Scorned by modern literary critics, disdained by many marketers as distracting fluff… is there anything good to be said about these scourges of speech?
Why yes, there is. For one thing, at least they’re not adverbs, which have offended the sensibilities of language curmudgeons for centuries. But more to the point, well-selected adjectives can enhance your content and drive sales. It seems that the reading public isn’t nearly as disciplined in its demands for action-oriented prose as the literati would have us believe.

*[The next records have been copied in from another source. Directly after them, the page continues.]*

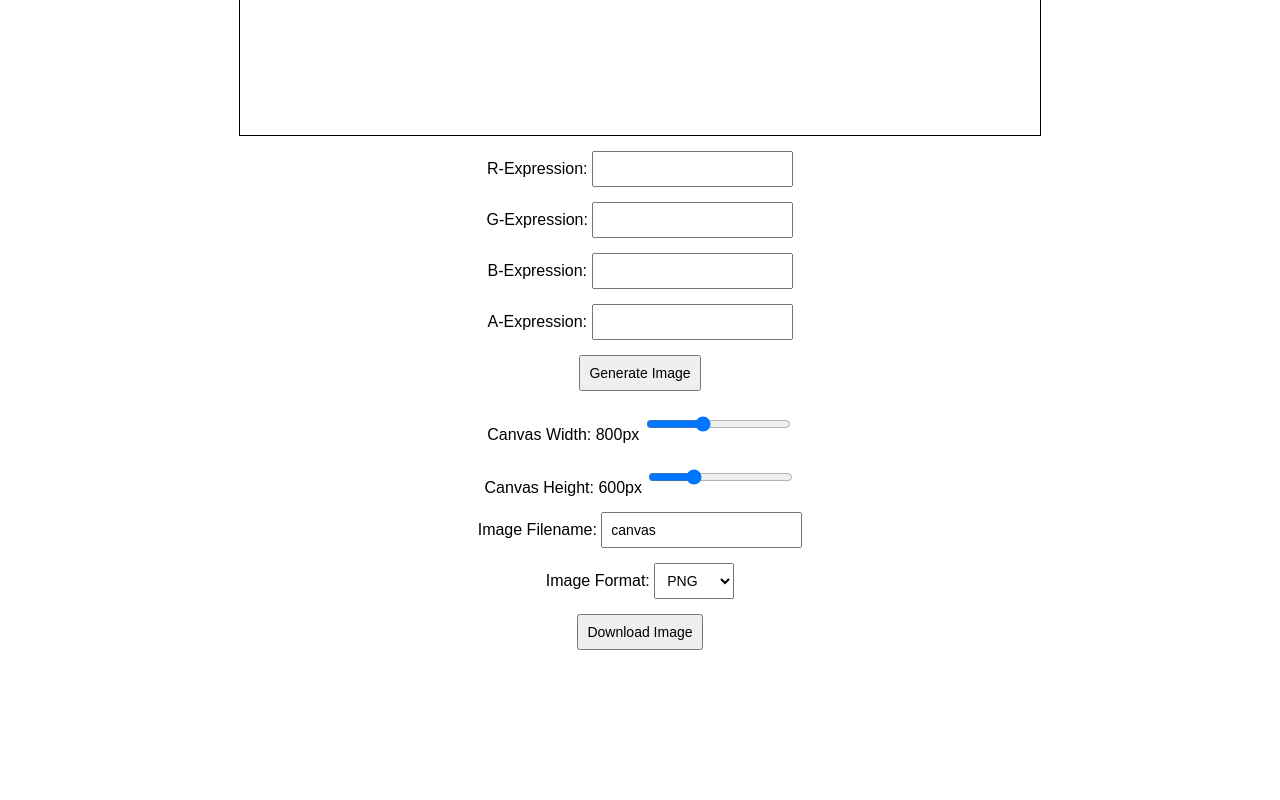
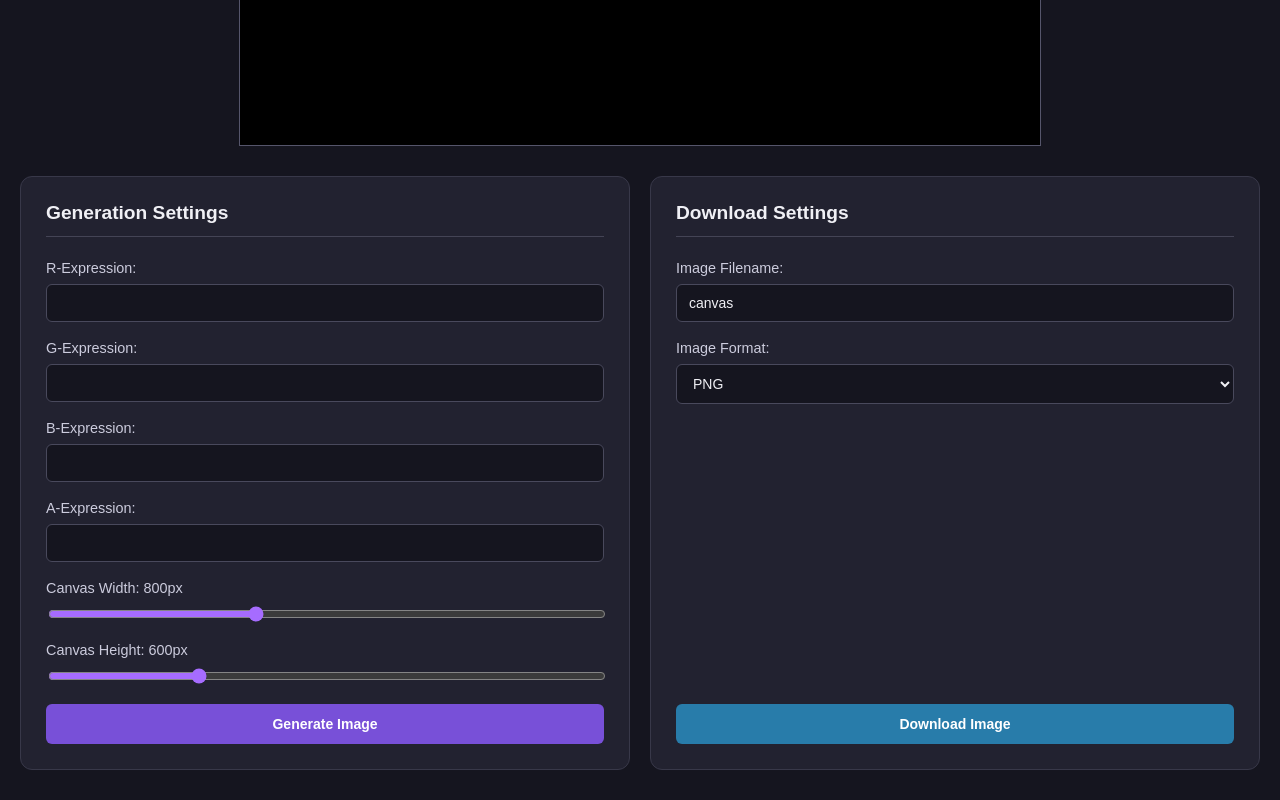
Before and after one commit to rolinmb/psychedelic-js, a plain HTML site: page public/index.html in a window 1280 px wide. Shown: the part 486-1286 px from the top of the page. Before the commit the page ends 1156 px from the top, so only its background shows below. Drawn offline with Linux system fonts and the light colour scheme.

Commit message:
new style

```diff
--- a/public/app.js
+++ b/public/app.js
@@ -22,6 +22,7 @@ function init() {
         if (hasGeneratedImg) {
             try {
                 generateImage(canvas, ctx);
+                hasGeneratedImg = true;
             } catch (error) {
                 console.error("Image redraw failed:", error);
                 alert(error.message);
@@ -42,14 +43,14 @@ function init() {
     heightSlider.addEventListener("change", resizeCanvas);
 
     generateBtn.addEventListener("click", () => {
-
         try {
             generateImage(canvas, ctx);
+            hasGeneratedImg = true;
+
         } catch (error) {
             console.error("Image generation failed:", error);
             alert(error.message);
         }
-
     });
 
     downloadBtn.addEventListener("click", () => {
--- a/public/index.css
+++ b/public/index.css
@@ -1,24 +1,184 @@
+* {
+    box-sizing: border-box;
+}
+
 body {
     margin: 0;
-    padding: 20px;
+    padding: 30px 20px;
+    min-height: 100vh;
+    font-family: Arial, sans-serif;
+    background: #15151f;
+    color: #f0f0f5;
+}
+
+.app {
+    width: 100%;
+    max-width: 1400px;
+    margin: 0 auto;
+}
+
+.app-header {
+    text-align: center;
+    margin-bottom: 30px;
+}
+
+.app-header h1 {
+    margin: 0;
+    font-size: 2rem;
+}
+
+.app-header p {
+    margin-top: 8px;
+    color: #aaaabb;
+}
+
+
+/* Canvas */
+
+.canvas-container {
     display: flex;
-    flex-direction: column;
+    justify-content: center;
     align-items: center;
-    gap: 15px;
-    font-family: Arial, sans-serif;
+    margin-bottom: 30px;
+    width: 100%;
 }
 
 canvas {
-    border: 1px solid black;
+    display: block;
+    max-width: 100%;
+    height: auto;
+    border: 1px solid #55556b;
+    background: #000;
+}
+
+
+/* Two-column controls layout */
+
+.controls-grid {
+    display: grid;
+    grid-template-columns: repeat(2, minmax(0, 1fr));
+    gap: 20px;
+    align-items: stretch;
+}
+
+
+/* Panels */
+
+.panel {
+    display: flex;
+    flex-direction: column;
+    gap: 18px;
+    padding: 25px;
+    background: #222230;
+    border: 1px solid #383849;
+    border-radius: 12px;
+}
+
+.panel h2 {
+    margin: 0 0 5px;
+    padding-bottom: 12px;
+    font-size: 1.2rem;
+    border-bottom: 1px solid #444455;
+}
+
+
+/* Form controls */
+
+.form-group {
+    display: flex;
+    flex-direction: column;
+    gap: 8px;
+}
+
+label {
+    font-size: 0.9rem;
+    color: #ccccdd;
 }
 
 input,
 select,
 button {
-    padding: 8px;
+    width: 100%;
+    padding: 10px 12px;
     font-size: 14px;
+    font-family: inherit;
+    border-radius: 6px;
+}
+
+input[type="text"],
+select {
+    color: #f0f0f5;
+    background: #15151f;
+    border: 1px solid #49495c;
+}
+
+input[type="range"] {
+    padding: 0;
+    accent-color: #a66cff;
+    cursor: pointer;
 }
 
 button {
+    margin-top: auto;
+    padding: 12px;
+    font-weight: bold;
+    border: none;
     cursor: pointer;
+    transition: opacity 0.2s, transform 0.2s;
 }
+
+button:hover {
+    opacity: 0.85;
+    transform: translateY(-1px);
+}
+
+.primary-button {
+    color: white;
+    background: #7850d8;
+}
+
+.secondary-button {
+    color: white;
+    background: #287caa;
+}
+
+
+/* Tablet and mobile layouts */
+
+@media (max-width: 768px) {
+    body {
+        padding: 20px 12px;
+    }
+    .controls-grid {
+        grid-template-columns: 1fr;
+    }
+    .panel {
+        padding: 20px;
+    }
+    .app-header h1 {
+        font-size: 1.6rem;
+    }
+}
+
+
+/* Smaller mobile devices */
+
+@media (max-width: 480px) {
+    body {
+        padding: 15px 10px;
+    }
+    .panel {
+        padding: 16px;
+        gap: 15px;
+    }
+    .app-header {
+        margin-bottom: 20px;
+    }
+    .app-header h1 {
+        font-size: 1.4rem;
+    }
+    canvas {
+        width: 100%;
+        height: auto;
+    }
+}
--- a/public/index.html
+++ b/public/index.html
@@ -11,43 +11,72 @@
 
 <body>
 
+    <main class="app">
+
+        <section class="canvas-container">
             <canvas id="canvas" width="800" height="600"></canvas>
+        </section>
 
-    <div>
+        <section class="controls-grid">
+
+            <!-- Generation Settings -->
+            <div class="panel generation-panel">
+
+                <h2>Generation Settings</h2>
+
+                <div class="form-group">
                     <label for="r-expression">R-Expression:</label>
                     <input type="text" id="r-expression">
                 </div>
-    <div>
+
+                <div class="form-group">
                     <label for="g-expression">G-Expression:</label>
                     <input type="text" id="g-expression">
                 </div>
-    <div>
+
+                <div class="form-group">
                     <label for="b-expression">B-Expression:</label>
                     <input type="text" id="b-expression">
                 </div>
-    <div>
+
+                <div class="form-group">
                     <label for="a-expression">A-Expression:</label>
                     <input type="text" id="a-expression">
                 </div>
 
-    <button id="generate-btn">Generate Image</button>
-
-    <div>
-        <label for="canvas-width">Canvas Width: <span id="width-value">800</span>px</label>
+                <div class="form-group">
+                    <label for="canvas-width">
+                        Canvas Width:
+                        <span id="width-value">800</span>px
+                    </label>
                     <input type="range" id="canvas-width" min="100" max="2000" value="800" step="10">
                 </div>
 
-    <div>
-        <label for="canvas-height">Canvas Height: <span id="height-value">600</span>px</label>
+                <div class="form-group">
+                    <label for="canvas-height">
+                        Canvas Height:
+                        <span id="height-value">600</span>px
+                    </label>
                     <input type="range" id="canvas-height" min="100" max="2000" value="600" step="10">
                 </div>
 
-    <div>
+                <button id="generate-btn" class="primary-button">
+                    Generate Image
+                </button>
+
+            </div>
+
+            <!-- Download Settings -->
+            <div class="panel download-panel">
+
+                <h2>Download Settings</h2>
+
+                <div class="form-group">
                     <label for="filename">Image Filename:</label>
                     <input type="text" id="filename" value="canvas" placeholder="Enter filename">
                 </div>
 
-    <div>
+                <div class="form-group">
                     <label for="image-format">Image Format:</label>
                     <select id="image-format">
                         <option value="image/png">PNG</option>
@@ -56,7 +85,15 @@
                     </select>
                 </div>
 
-    <button id="download-btn">Download Image</button>
+                <button id="download-btn" class="secondary-button">
+                    Download Image
+                </button>
+
+            </div>
+
+        </section>
+
+    </main>
 
 </body>
 
```
Lines whose indentation alone changed are shown as unchanged.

Recent studies described in an article published on Neuromarketing.com show that plentiful adjectives increase the likelihood of your book being a best-seller. That’s hardly a surprise. Mark Twain, Charles Dickens, Emily Bronte – besides their enduring popularity, they share in common an adjective-rich writing style that’s not entirely based on the payment-by-the-word standards of certain periods. Modern writers from Malcolm Gladwell to Tom Robbins to Christopher Moore have garnered legions of fervent fans with their clever use of adjectives and other descriptive devices.
The popular literature that sells gazillions of copies every day is rife with these undervalued parts of speech. While Hemingway may be a ‘real’ writer, far more people actually enjoy the books written by less-lauded authors who added the colorful details audiences want to see. It makes perfect sense that this principle extends not only to modern books but to blog posts, professional articles and even advertising copy.
Why is this? The answer lies within – within our brains, that is. Our brains are primed by millennia of evolutionary wisdom to be highly attuned to the circumstances surrounding what we observe around us as ‘noun’ events (e.g. river, food, enemies) and ‘verb’ events (e.g. chase, ripen, smile). And let’s remember that before the advent of electronic media and easy access to hard copy, adjectives and adverbs served as the tools that illustrated the stories of our grandparents or favorite authors, adding the details that made them memorable.
“The dog bit Elvis” may be a complete sentence, but there are a lot of stories here. Was it an ugly, scary, vicious dog that had been a menace since birth or a beloved and loyal pet dog that, sadly, became traumatized enough to bite poor Elvis only under extreme circumstances? Even today, finding a rich, almost sensory experience in the written word is dependent upon the adjectives and adverbs that bring color to the more utilitarian parts of speech.
Adjectives, like their dastardly cousins the adverbs, exist purely for descriptive purposes. Adjectives don’t DO anything. That task is reserved for the much-admired verbs. Nor ARE they anything, as nouns so demonstrably can claim. Yet adjectives and adverbs do much to shape the reader’s experience and are desperately needed to create context for the mental picture formed by the verbs and nouns. Did the main character eat Grandma reluctantly or did he feel gleeful about the meal? Will your autobiography portray that awkward incident with the fruitcake as a thing that happened accidentally or will you admit was premeditated? Surely these differences are worth pointing out, even if doing so requires the use of adjectives or adverbs.
So go ahead and add some adjectives to your content and marketing messages. They may be sneered at in the hallowed halls of academia, but you’re trying to reach a broader audience. The descriptive words you use can help you make a powerful connection that lingers in the minds of your readers, and that’s worth a little mocking from the ivory tower crew.